There’s a big difference between training and a pose, re-enforced by what they chose to wear. Martial arts poses should demonstrate balance, strength and flexibility — the results of training, not the fantasy of training.
As I flipped through the rest of the photos, and I’m disappointed to say that this whole thing seems bogus. In a country where sex-trafficking is still a problem, a shaved head, boxing gloves and a glower won’t cut it as self defense. Martial arts are all well and good, but if slavers really want to take you, they’ll have guns.
Context is important. As we already discussed, warriors need the right tools for the right job. The pleather halter top and skirt numbers make it more likely you’ll end up on a Russian Brides web site.
Coilhouse featured a video of the girls performing, and I must say their technique is sloppy. Even if it were just dance. I did find it interesting that their teacher practices “Combat Hopak,” which is a blend of Japanese Karate and Ukranian traditional dance. Capoiera (Brazillian dance + music + martial arts) and Tricking (martial arts + gymnastics) are two examples of martial arts that integrated dancing, so maybe Hopak is going in that direction.
The purpose of traditional martial arts training is to fine-tune yourself, and dance can accomplish the same goal. Training shows you all of the tools in your toolbox on physical, mental, and spiritual levels. When you’re physically strong enough, and your hand is steady enough, you can start building your inner self with those tools. Exercise engages your mind and body, while discipline and ritual engage your soul.
It’s more likely that Asgarda was geared toward that kind of personal development rather than the hardcore discipline I saw in other places. Coilhouse pointed out that many of the girls were college students enjoying a summer camp to promote feminist values. The Telegraph interviewed Tymoshenko, who expressed a passion for encouraging young women on this path of empowerment and self-determination. After digging around Asgarda’s Russian web site with the help of a translator, it confirmed that the program is aimed at feminist and female-empowerment workshops. One particularly lighthearted example was this:
“23 2008 – Freckles April 27 Amazons with gopakivtsyami Shevchenko celebrated the freckles in the grove. First, circle dances, singing freckles, amused themselves in the game, followed by another exhibition.”

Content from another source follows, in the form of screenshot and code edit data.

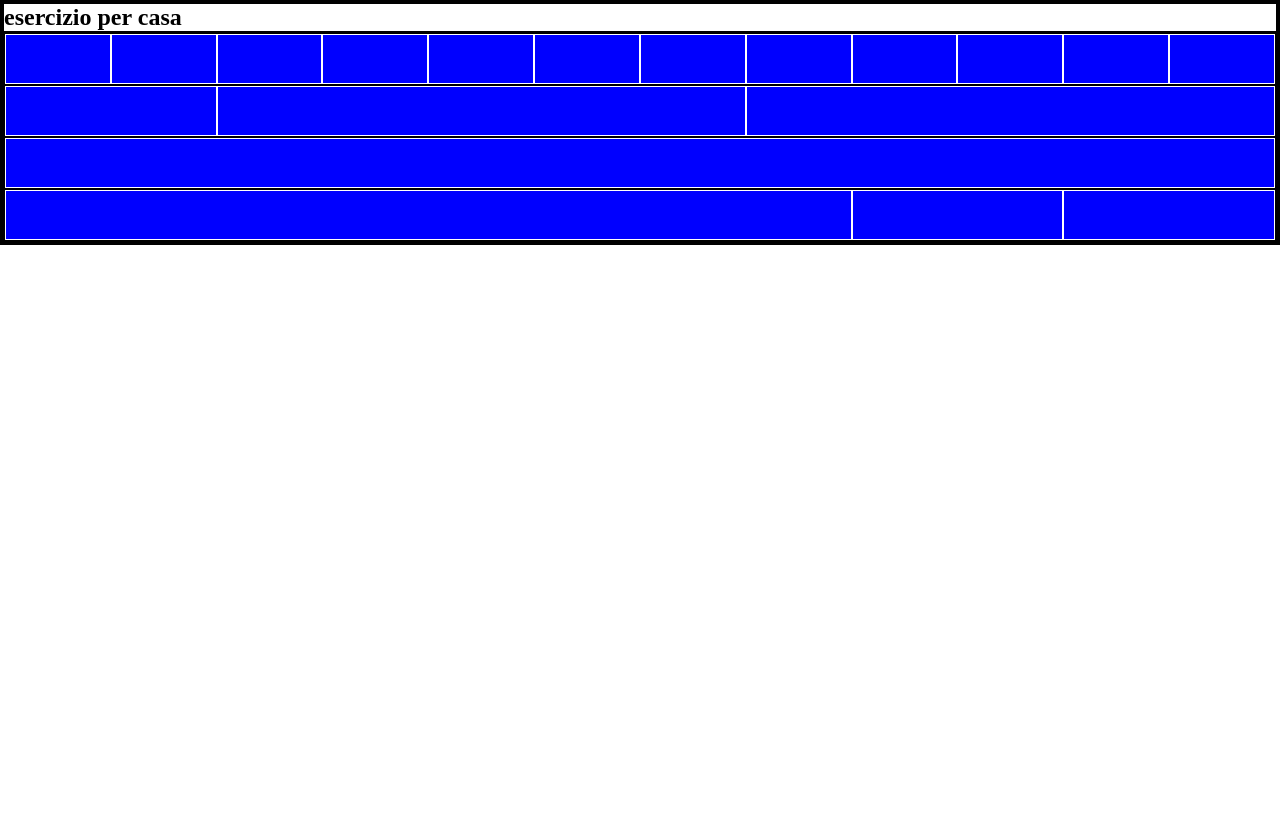
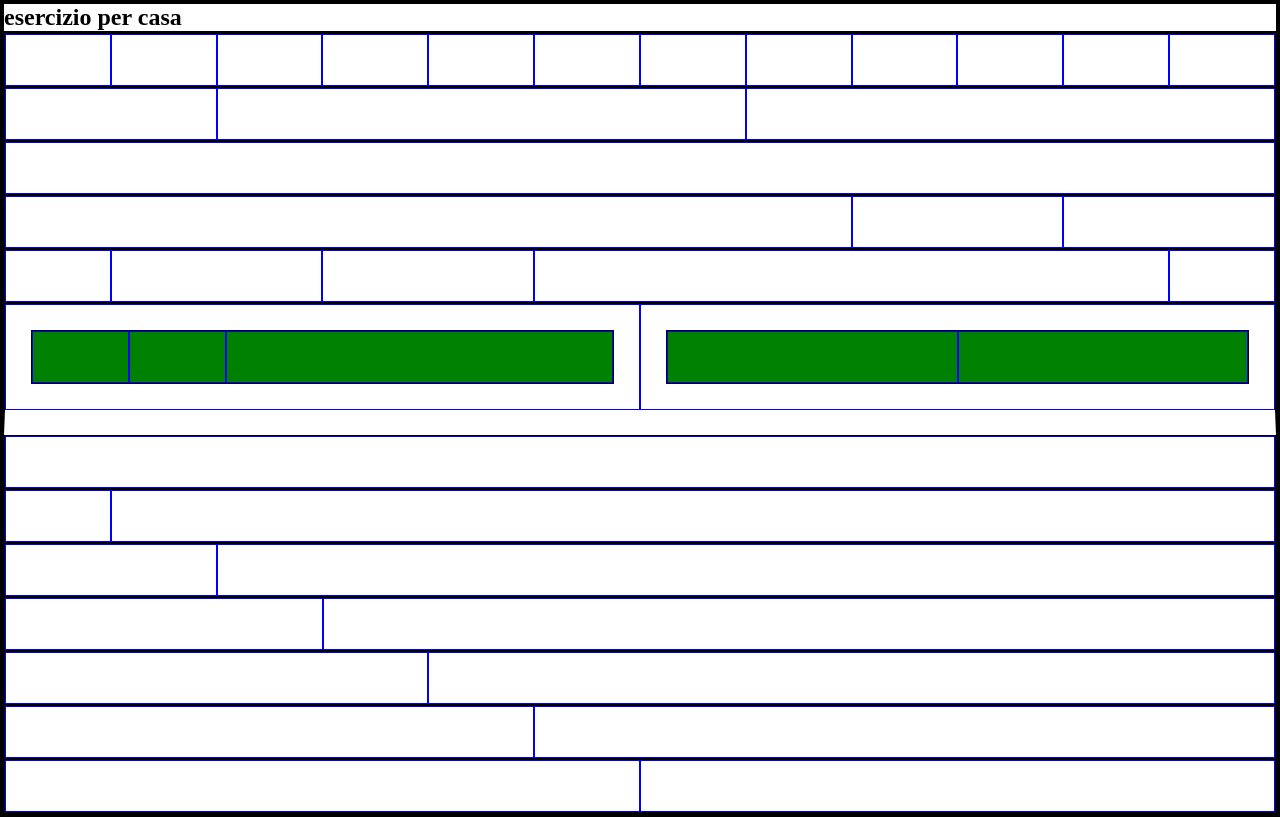
Before and after one commit to MatteoGiuntella/html-css-12bool, a plain HTML site: page index.html in a window 1280 px wide. Drawn offline with Linux system fonts and the light colour scheme.

Commit message:
first section finish

```diff
--- a/css/framework.css
+++ b/css/framework.css
@@ -11,9 +11,8 @@
 
 [class*="col-"] {
     flex: 0 0 auto;
-    background-color: blue;
-    border: 1px solid white;
-    min-height: 50px;
+    border: 1px solid blue;
+    padding: 25px;
 }
 
 /* col flessibile */
--- a/css/style.css
+++ b/css/style.css
@@ -25,6 +25,13 @@ a{
 
 /* header */
 
+.green{
+    background-color: green;
+}
+.bottom{
+    border-bottom: 25px solid white;
+}
+
 
 
 
--- a/index.html
+++ b/index.html
@@ -50,6 +50,58 @@
           <div class="col-2"></div>
           <div class="col-2"></div>
         </div>
+        <div class="row">
+          <div class="col-1"></div>
+          <div class="col-2"></div>
+          <div class="col-2"></div>
+          <div class="col-6"></div>
+          <div class="col-1"></div>
+        </div>
+        <div class="row bottom">
+          <div class="col-6">
+              <div class="row">
+                <div class="col-2 green"></div>
+                <div class="col-2 green"></div>
+                <div class="col-8 green"></div>
+              </div>
+
+          </div>
+          <div class="col-6">
+            <div class="row">
+              <div class="col-6 green"></div>
+              <div class="col-6 green"></div>
+            </div>
+          </div>
+
+        </div>
+        <div class="row">
+          <div class="col-12"></div>
+        </div>
+        <div class="row">
+          <div class="col-1"></div>
+          <div class="col-11"></div>
+        </div>
+        <div class="row">
+          <div class="col-2"></div>
+          <div class="col-10"></div>
+        </div>
+        <div class="row">
+          <div class="col-3"></div>
+          <div class="col-9"></div>
+        </div>
+        <div class="row">
+          <div class="col-4"></div>
+          <div class="col-8"></div>
+        </div>
+        <div class="row">
+          <div class="col-5"></div>
+          <div class="col-7"></div>
+        </div>
+        <div class="row">
+          <div class="col-6"></div>
+          <div class="col-6"></div>
+        </div>
+
 
 
       </div>
```
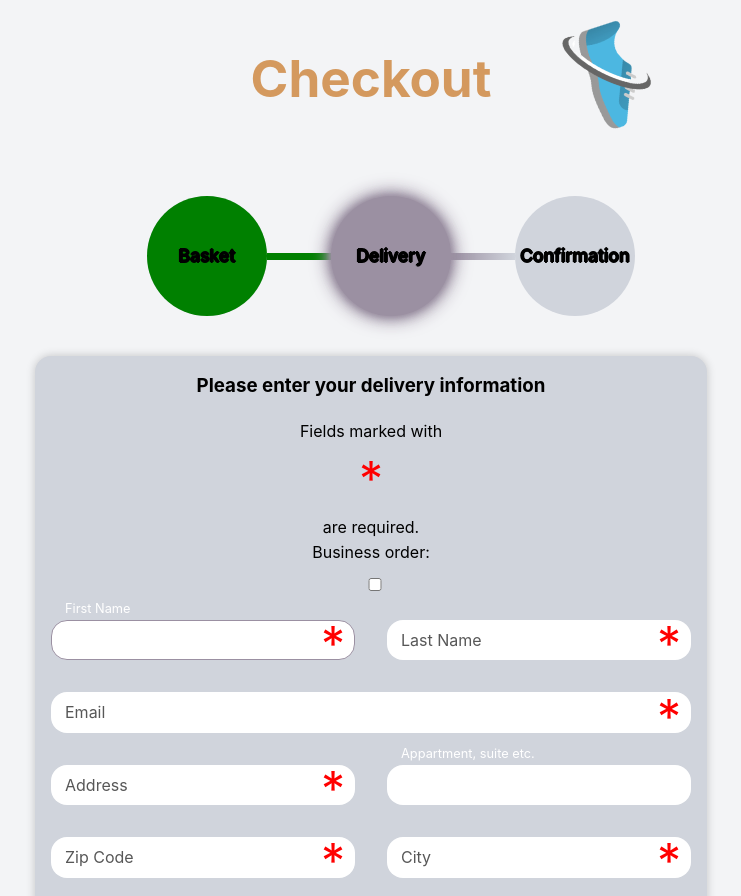
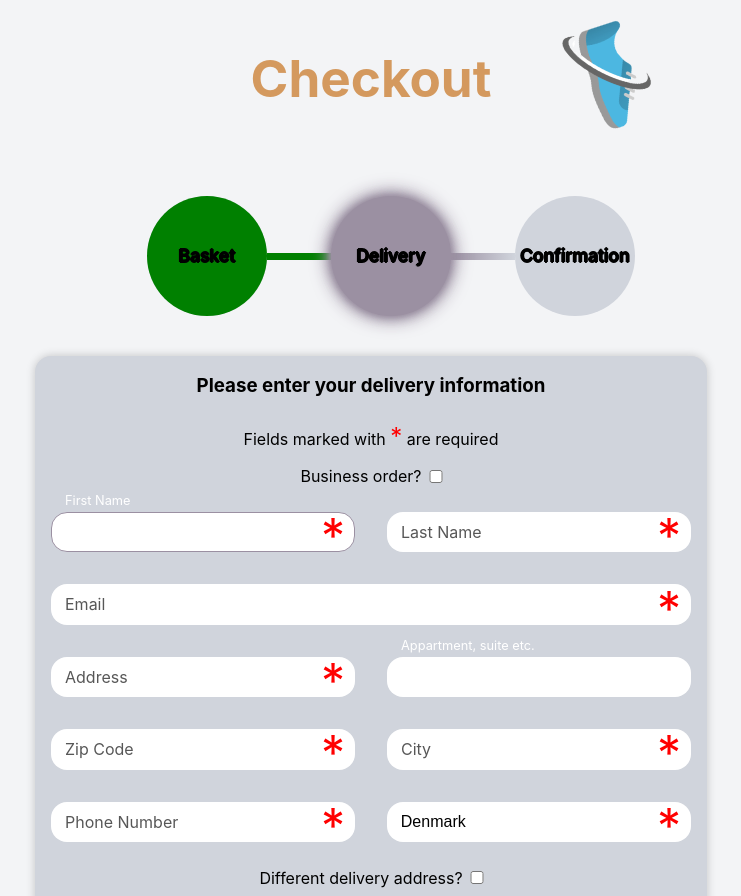
Before and after one commit to Jakob-SA/webstoreFrontend, a React (Vite) app: page /delivery in a window 1280 px wide. Shown: the top 896 px of the page, without its empty margins (269-1010 px from the left). Built offline with nearby package versions, Linux system fonts and the light colour scheme; no server answers.

Commit message:
Changed placement of text elements on order form

```diff
--- a/src/components/delivery/orderform.css
+++ b/src/components/delivery/orderform.css
@@ -40,7 +40,7 @@
 }
 .asterisk {
   color: red;
-  font-size: 3em;
+  font-size: 1.5em;
 }
 .input-wrapper > label {
   position: absolute;
@@ -88,14 +88,6 @@ input::placeholder {
 .duoBox > :last-child {
   margin-left: 1em;
 }
-
-.address-checkbox {
-  text-align: left;
-  margin: 1em;
-  position: relative;
-  height: 50px;
-}
-
 .acceptButton {
   background: linear-gradient(to bottom right, #256818, #839e0a);
   border: 0;
@@ -131,11 +123,11 @@ input::placeholder {
     0.125rem 0.125rem 1rem rgba(255, 154, 90, 0.5);
 }
 
-.business-checkbox {
-  text-align: left;
-  margin: 1em;
-  position: relative;
-  height: 50px;
+.container {
+  display: flex;
+  align-items: center;
+  justify-content: center;
+  width: 100%;
 }
 
 .zip-error-message {
--- a/src/components/delivery/orderform.tsx
+++ b/src/components/delivery/orderform.tsx
@@ -89,9 +89,13 @@ function Orderform() {
       <>
         <h3>Please enter your delivery information</h3>
         <p>
-          Fields marked with <div className="asterisk">*</div> are required.
+          Fields marked with <span className="asterisk">*</span> are required
         </p>
-        <label htmlFor="businessOrder">Business order:</label>
+        <div className="container">
+          <div>
+            <label htmlFor="businessOrder">Business order?</label>
+          </div>
+          <div>
             <input
               type="checkbox"
               id="businessOrder"
@@ -99,6 +103,8 @@ function Orderform() {
               checked={isBusiness}
               onChange={handleBusinessChange}
             />
+          </div>
+        </div>
       </>
     );
   };
@@ -220,7 +226,12 @@ function Orderform() {
             </label>
           </div>
         </div>
-        <label htmlFor="deliveryAdress">Different delivery adress:</label>
+        <div className="container">
+          <div>
+            <label htmlFor="deliveryAdress">Different delivery address?</label>
+          </div>
+          <div>
+
             <input
               type="checkbox"
               id="deliveryAdress"
@@ -228,6 +239,8 @@ function Orderform() {
               checked={isDeliveryAddress}
               onChange={handleDeliveryAdressChange}
             />
+          </div>
+        </div>
         {isDeliveryAddress && (
           <div>
             <div className="input-wrapper" data-required>
@@ -275,20 +288,27 @@ function Orderform() {
             />
           </div>
         )}
-
         <label htmlFor="orderComment"></label>
         <textarea
           placeholder="Here you can leave a comment for your order"
           name="orderComment"
           id="orderComment"
+          rows={2}
+          cols={50}
         />
+        <div className="container">
+          <div>
             <label htmlFor="termsAndConditions">
               Agree to{" "}
               <a href="/terms-and-conditions" target="_blank">
                 terms & conditions
               </a>
             </label>
+          </div>
+          <div>
             <input type="checkbox" id="termsAndConditions" required />
+          </div>
+        </div>
         {loading && <p>Loading...</p>}
         <button type="submit" className="acceptButton">
           Submit order
```
Lines whose indentation alone changed are shown as unchanged.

Back in 2009 there were over 150 members. Today, I think it’s been shut down. The Sensationalist PR may have contributed to that, just as it has backfired with the Iran Ninjitsu Club. The best way to support feminist goals is to transform them into humanist goals like training men and women side-by-side. We’re stronger when we stand together.